It took a few days to get into a routine of caring for Al once again. With the help of some programs we were able to get Al a lift chair. He loved it. He was able to get in and out of it without my assistance.
To me, no matter what illness you have, independence is something that should remain strong for as long as possible. The one company that had been in Al’s life got involved with me and Al again.
With the help from the waiver, this company was able to provide a transit bus to come straight to our front door. Al could be taken out to the bus in his wheelchair and with the help of the lift on the bus, Al was able to go to the Day Program.
In the Day Program, Al could be social with others like himself. He ate the packed lunch I prepared with his friends. He made crafts and made plenty of friends. But soon this died down as Al became more tired.
When Al had still been in the nursing home the staff recommended a Neurologist for Al to go see. This was for a second opinion. We went to the assigned appointment. Up until entering that door I had totally forgotten that we had seen this doctor once before, years back after he had his heart attack.
When we were entered into the data system and shown which door to go into to wait to see the doctor, I was still a little leery of this doctor. After all we had a Neurologist already. Our doctor was full of life and made Al feel at ease and sometimes produced laughter from him.
But on the other hand I wasn’t going to argue. Our Neurologist did not prescribe certain medications so Al was at a standstill. So maybe this doctor could add something to the recipe.
When the doctor walked in I recognized him immediately. How could my mind have slipped so bad? I place the blame on being a caregiver and dealing with so much all at the same time.
The doctor said hello and then turned to Al. ” How have you been since the last time I saw you Al? I can see there have been some significant changes since you were here before.”
I didn’t say anything to that remark. I guess I didn’t want him to realize I had forgotten who he was. Al smiled but didn’t say anything. By now, Al didn’t talk near as much as he used to. It was quite alright for me to do his speaking for him, although he was right there beside me in the room.
After doing some tests on Al he looked at me and said, ” I knew what was wrong with Al the first time he was here but I couldn’t say what it was because there wasn’t enough documentation per say. But now I am absolutely positive, your brother has MSA.”
I shot a look at the doctor. I was so surprised to hear this. Oh not that he hadn’t said these silent thoughts before but for the fact here I was in nursing for over 20 years. I had dealt with all types of illnesses in those years and had never heard of this.
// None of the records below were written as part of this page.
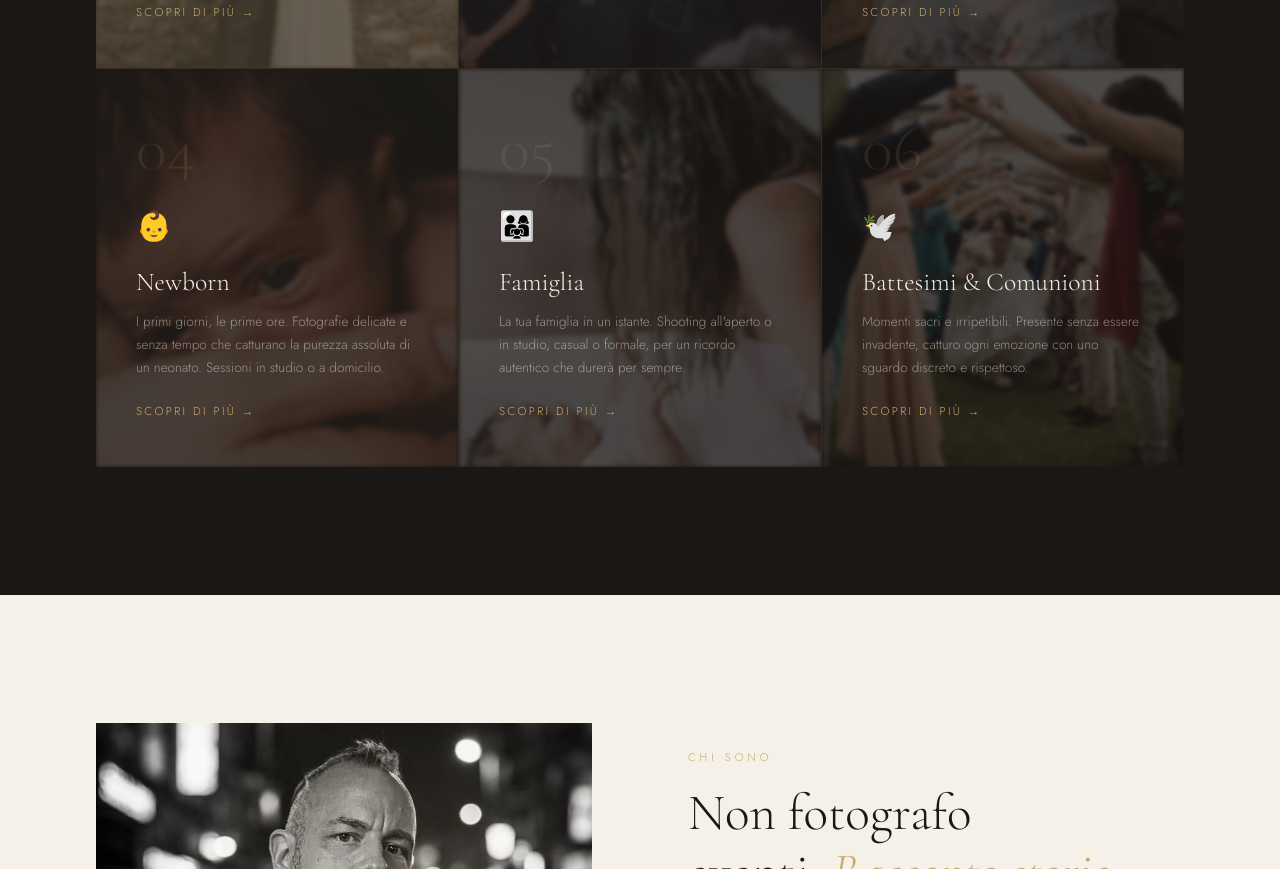
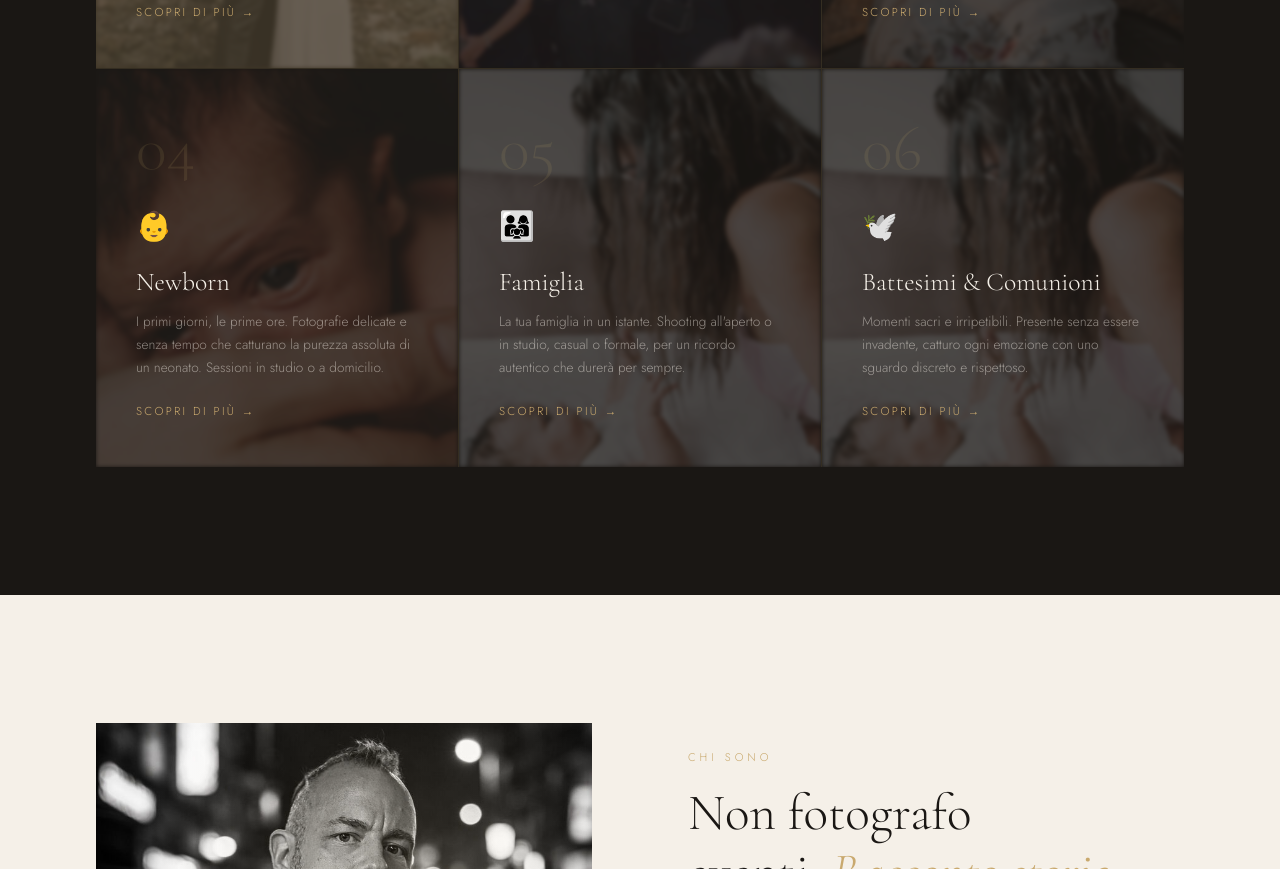
Before and after one commit to carlogasbarbieri/carlobarbieriph, a plain HTML site: page index.html in a window 1280 px wide. Shown: the part 1903-2772 px from the top of the page. Drawn offline with nearby package versions, Linux system fonts and the light colour scheme.

Commit message:
Add files via upload

```diff
--- a/index.html
+++ b/index.html
@@ -1085,7 +1085,7 @@
     </div>
 
     <div class="service-card">
-      <div class="service-card-bg" style="background-image:url('images/fotografo-matrimonio-bologna-04.jpg')"></div>
+      <div class="service-card-bg" style="background-image:url('images/fotografo-famiglia-bologna-04.jpg')"></div>
       <div class="service-num">06</div>
       <span class="service-icon">🕊️</span>
       <h3 class="service-name">Battesimi & Comunioni</h3>
```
I asked the doctor, ” What in the world is MSA?” He went on to explain, ” It is a neurological disease. It is similar to Parkinson’s Disease but there are a few major differences. For one, MSA,( Multiple System Atrophy) does not seem affected by the popular medications that are used for PD. Another difference is the brain loses contact with anything Al would want to do with his body. The memory stays in tact with MSA. Rarely is it ever lost such as in a PD patient. The last thing is the life expectancy. PD patients can live many years with this disease, but for an MSA the average life span is six to seven years.”
I looked at him but really didn’t say much. I glanced at Al to see if he had caught much of what the doctor had said. I don’t think he did. Al was more interested in going to lunch like I had promised him we would do after leaving here.
My mind was starting to roll like a train taking off on the tracks. What is he not telling me? What is this MSA for sure? I kept hearing six to seven years life expectancy. Looking back, Al had already had this terrible disease for five years now.
The doctor wrote some notes on a yellow sheet of paper and when Al and I were ready to leave the doctor handed me the paper. He patted me on the back and said, ” Read these notes. If there is anything or anyway i can be of help, please don’t hesitate to let me know.” I smiled and then wheeled Al to our car. We were off to lunch and I could tell from Al’s actions and words the doctor’s words didn’t sink in.
We went to Al’s favorite place, Zales Pharmacy. Al and I had grown up there I should add. Our parents had gone there it seems forever, so everyone knew us. The staff always made Al feel so special. They waved at him each time he went in and said hello. Different people would sit and chat with him while we ate at the inside luncheonette.
This time though I didn’t talk as much. I spent my free time reading the paper the doctor had given me. It pretty much said in easy words, that there was no cure for Al’s disease. That this disease could affect his already damaged heart. I was to make sure Al kept up with appointments at his heart doctor. The last thing he had written was how sorry he was that he had to give me this terrible news.